Stopes' book on human sexuality is of great interest and importance as a historical document describing the state of sexual knowledge in the early 1900's. It is startling to realize how little the human reproductive cycle was understood at that time. Stopes provided much-needed information about sexuality and human sexual response for a generation who knew little or nothing. Stopes was one of the earliest writers to emphasize that women experienced sexual desire, that the response patterns of men and women naturally differed, and that sexual intercourse should be a source of mutual pleasure and fulfilment for both.

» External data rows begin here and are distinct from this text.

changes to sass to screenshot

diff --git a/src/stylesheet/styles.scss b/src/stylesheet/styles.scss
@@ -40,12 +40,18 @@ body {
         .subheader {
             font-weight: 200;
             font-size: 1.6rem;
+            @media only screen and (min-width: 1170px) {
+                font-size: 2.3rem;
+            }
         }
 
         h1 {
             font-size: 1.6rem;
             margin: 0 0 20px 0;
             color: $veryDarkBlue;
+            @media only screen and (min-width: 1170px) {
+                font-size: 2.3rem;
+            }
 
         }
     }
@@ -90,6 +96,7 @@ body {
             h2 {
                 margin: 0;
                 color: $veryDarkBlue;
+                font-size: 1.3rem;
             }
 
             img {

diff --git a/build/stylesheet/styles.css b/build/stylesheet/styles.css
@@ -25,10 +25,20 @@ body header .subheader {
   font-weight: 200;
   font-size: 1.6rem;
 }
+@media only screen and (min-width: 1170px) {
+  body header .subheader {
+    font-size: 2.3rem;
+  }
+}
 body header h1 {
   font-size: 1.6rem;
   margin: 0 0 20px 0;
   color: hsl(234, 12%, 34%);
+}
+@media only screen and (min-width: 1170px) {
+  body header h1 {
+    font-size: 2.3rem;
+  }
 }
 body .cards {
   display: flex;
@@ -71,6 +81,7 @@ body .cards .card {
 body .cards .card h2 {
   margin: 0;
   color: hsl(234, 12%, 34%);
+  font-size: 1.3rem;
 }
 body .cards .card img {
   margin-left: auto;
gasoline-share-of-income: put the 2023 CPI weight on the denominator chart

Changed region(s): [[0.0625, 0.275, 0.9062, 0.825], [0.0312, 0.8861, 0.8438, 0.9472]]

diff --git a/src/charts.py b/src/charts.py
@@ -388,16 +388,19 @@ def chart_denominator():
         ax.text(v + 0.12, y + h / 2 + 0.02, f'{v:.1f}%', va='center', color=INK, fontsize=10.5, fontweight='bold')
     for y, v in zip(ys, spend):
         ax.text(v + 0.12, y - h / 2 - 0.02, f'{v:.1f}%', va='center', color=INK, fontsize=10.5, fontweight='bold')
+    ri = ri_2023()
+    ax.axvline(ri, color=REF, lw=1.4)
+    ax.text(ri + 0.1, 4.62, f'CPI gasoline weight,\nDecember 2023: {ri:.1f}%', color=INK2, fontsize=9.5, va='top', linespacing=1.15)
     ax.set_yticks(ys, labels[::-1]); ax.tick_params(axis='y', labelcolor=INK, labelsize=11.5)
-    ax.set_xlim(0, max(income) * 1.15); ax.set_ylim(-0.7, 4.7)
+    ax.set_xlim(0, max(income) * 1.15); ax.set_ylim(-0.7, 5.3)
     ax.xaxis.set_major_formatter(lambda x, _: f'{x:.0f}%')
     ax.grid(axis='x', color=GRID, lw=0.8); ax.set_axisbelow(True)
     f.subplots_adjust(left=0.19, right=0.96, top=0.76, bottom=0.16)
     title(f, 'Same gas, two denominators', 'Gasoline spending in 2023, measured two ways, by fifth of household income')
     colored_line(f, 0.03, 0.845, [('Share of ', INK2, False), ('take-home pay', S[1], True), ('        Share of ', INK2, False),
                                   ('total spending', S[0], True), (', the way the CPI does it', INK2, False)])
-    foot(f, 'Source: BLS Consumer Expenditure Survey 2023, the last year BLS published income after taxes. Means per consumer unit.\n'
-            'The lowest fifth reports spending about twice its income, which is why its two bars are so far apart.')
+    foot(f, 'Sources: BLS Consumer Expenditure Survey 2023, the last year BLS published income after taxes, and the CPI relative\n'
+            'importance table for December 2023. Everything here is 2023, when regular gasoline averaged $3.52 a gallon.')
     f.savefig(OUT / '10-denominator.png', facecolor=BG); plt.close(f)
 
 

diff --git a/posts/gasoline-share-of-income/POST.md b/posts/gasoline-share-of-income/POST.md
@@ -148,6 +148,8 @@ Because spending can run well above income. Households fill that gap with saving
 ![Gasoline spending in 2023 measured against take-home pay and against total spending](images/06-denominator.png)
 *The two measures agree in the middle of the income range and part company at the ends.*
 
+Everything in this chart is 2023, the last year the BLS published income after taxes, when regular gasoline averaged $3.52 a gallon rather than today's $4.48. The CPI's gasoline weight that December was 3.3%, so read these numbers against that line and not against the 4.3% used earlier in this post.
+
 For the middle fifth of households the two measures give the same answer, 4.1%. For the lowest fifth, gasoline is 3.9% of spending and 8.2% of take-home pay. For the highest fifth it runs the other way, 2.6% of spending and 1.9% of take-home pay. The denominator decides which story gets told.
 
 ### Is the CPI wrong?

Readers should keep in mind that the discussion of reproduction in this book reflects the understanding of such issues in the 1920's. More recent research has revised or disproven a number of these early beliefs. In particular, the belief that coitus interruptus can prevent pregnancy has been shown to be false; small amounts of sperm exit the penis before ejaculation, and once in contact with vaginal fluid within or near the vagina, can cause pregnancy. The most likely times in the woman's cycle for conception to occur are also better understood to-day than they were when Stopes was writing. Readers should not rely on "Married Love" as a manual for sexual physiology or birth control!

Editor: Mary Mark Ockerbloom